Arts Outside the Bubble

An Introduction by NEA Chair Jackson
Woman in black dress with glasses and hair pulled back next to woman in short black dress with long black hair and woman with blond hair in purple dress and striped blazer standing in front of artwork in a museum.

NEA Chair Jackson with White House Liaison and Senior Advisor to the Chair Jenn Chang and Senior Advisor to the Chair on Partnerships, Expansion, & Innovation Jen Hughes at the CDC Museum’s exhibit Trusted Messengers: Building Confidence in COVID-19 Vaccines Through Art. This exhibit highlighted some of the projects that were part of the NEA’s collaboration with the Centers for Disease Control & Prevention (CDC) and the CDC Foundation on an initiative that engages artists and arts organizations to promote COVID vaccine readiness in their communities. NEA File Photo

I have been in my position as chair of the National Endowment for the Arts for more than a year now. During my travels around the nation, I have lifted up the concept of artful lives—an inclusive concept containing a wide range of arts experiences, including the everyday, deeply meaningful practices and expressions within our daily lives as well as the making, presentation, and distribution of professional art from all disciplines and traditions.

Our individual lives have unique and nuanced dimensions and include many different ways to participate in the arts. My fondest memories of arts engagement trace back to childhood and stem from my parents looking to the arts to help my brother and me understand our cultures. My father introduced us to the works of African American writers, musicians, and visual artists to make sure we understood the African American experience, intellectually and emotionally. My mom was adamant that we had exposure to the work of Mexican artists of all kinds—visual artists, writers, performers, artisans, and tradition bearers. There was an artists' collective, known as St. Elmo’s Village, that was near my grandmother's house and we used to go visit her every Sunday. We would stop by the artists’ collective to see what the artists were doing, and they were always working on something different and amazing and we were curious to see it. Those experiences were meaningful for many reasons, one of them being the cultivation of curiosity at an early age. The more I learned about my own cultures, the more curious I became about the cultures of others. I
think I also, through those experiences, learned that people rely on the arts to tell their story fully as humans.

Family traditions intersect with the idea of having aesthetics in your life and taking care to share something in a way that is special. In the summertime, I would visit my mother's family in Mexico and the elders there were very committed to stewarding traditions, whether it was around food or a life event such as a baptism. In my experience in California with my father’s African American family, there was care taken around New Year's and the foods we ate. There's something about those family traditions that I think affirms the idea that having aesthetics in your life and taking care to share something in a way that is special is essential. It’s connected to our human dignity.

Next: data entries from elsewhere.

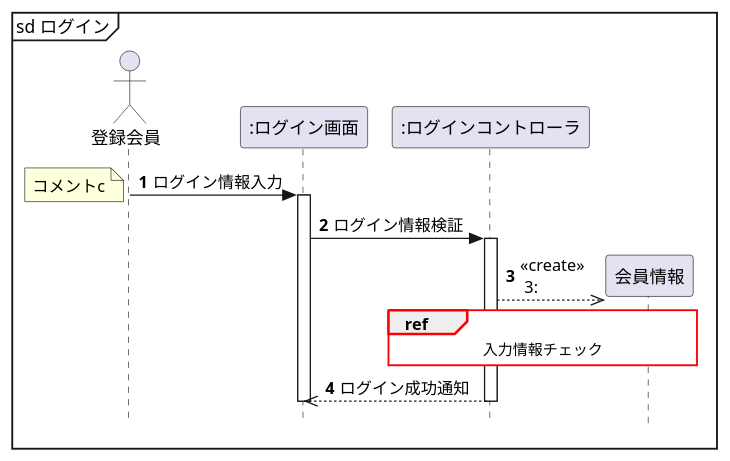
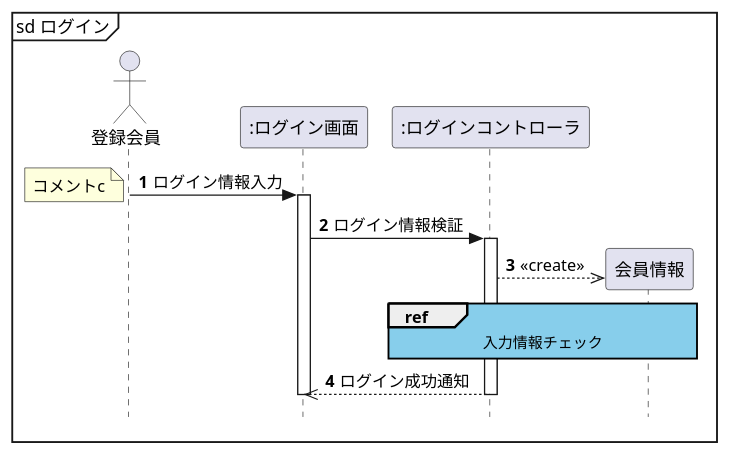
Before and after one commit to hosokawa3217/uml-exercises: the diagram in 図4-6 複合フラグメント[ref].pu, drawn with PlantUML. The commit also changed 20 other files, not shown here.

```diff
--- a/図4-6 複合フラグメント[ref].pu
+++ b/図4-6 複合フラグメント[ref].pu
@@ -1,47 +1,49 @@
-@startuml
+@startuml 図4-6「ref」を使用した例
 hide footbox
 Actor 登録会員 as member
 participant ":ログイン画面" as login
 participant ":ログインコントローラ" as control
-participant "会員情報" as entity
+' participant "会員情報" as entity
 
  'メッセージに自動で番号を降る
  autonumber
 ' 厳密なUMLに準拠する
 skinparam style strictuml
 
 
 ' refの枠線
-skinparam sequenceReferenceBorderColor red
+' skinparam sequenceReferenceBorderColor red
 ' refの背景色
-skinparam sequenceReferenceBackgroundColor white
+skinparam sequenceReferenceBackgroundColor skyblue
 
 ' skinparam sequenceReferenceHeaderBackgroundColor lightblue
 
 
 mainframe sd ログイン
 
 member -> login : ログイン情報入力
     note top
   コメントc
     end note
 activate  login
     login -> control : ログイン情報検証
 
     activate control
-    create entity
-    control -->> entity :<<create>>\n 3:
+
+   
+    create "会員情報" as entity
+    control -->> entity :<<create>>
 
     ref over control, entity
         入力情報チェック
     end ref
 
 
     login <<-- control : ログイン成功通知
        
     deactivate control
 
 deactivate login
    
 
 @enduml
```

I have always loved going to exhibitions, concerts, and festivals, and taking part in all of the ways that we participate as audience members or consumers. When I have time, there is the joy of making things, taking ceramics classes and dabbling in creative endeavors at home. My childhood arts engagement has flowed into my adult life in that, when I have family or friends over, there's a lot of care taken to host, especially when it's something that is a tradition or part of my heritage—there's a stewardship that comes with that, and it makes you pay attention to the aesthetic choices and the roots of the traditions as well as their evolution.

So, when I go to other places or other countries, in addition to experiencing the arts that are presented in cultural venues like museums and concert halls—which can be extraordinary—there’s also something really important about understanding the fashion, how people dress, the choices that they make to express themselves. Or understanding the food of that place, the dishes they make that they are proud of. I think it's very important to pay attention to those things too.

I've been working in the arts for almost 30 years. A lot of my training has been in fields that are about creating equitable places where all people can thrive. And I am convinced that you can't do that well without including arts, culture, and design. I think of those very early experiences where my parents relied on the arts to make sure that my brother and I were proud of where we came from, and had not just an intellectual understanding but a deep, well-rounded understanding of the histories that preceded us, and the tools to help us understand the contemporary. All of that has informed my worldview and cemented my belief that the arts need to be woven throughout various dimensions of our society and our lives.

The idea of the arts just being set aside in a bubble that you touch just once in a while, that's not enough. The experience of art is a precondition for so many other priorities that we say we want to accomplish as a nation of opportunity. In order for us to care about a group of people that we don't have connection to, or don't know well, we have to be curious. If we’re not able to establish that kind of connection, curiosity, empathy, or whatever tethers us to other humans, we will never get to the important priorities we say we want to do or be the society we aspire to be.

In this issue of American Artscape, we explore and celebrate the vital role that the arts and culture have in our everyday lives. These first-person narratives showcase various art disciplines and examples of community engagement, and they illuminate one common theme: that to live an artful life—to connect with the arts and see the intersections with other dimensions of our lives, whether it is health, transportation, or the built environment—is essential to lifting up humankind.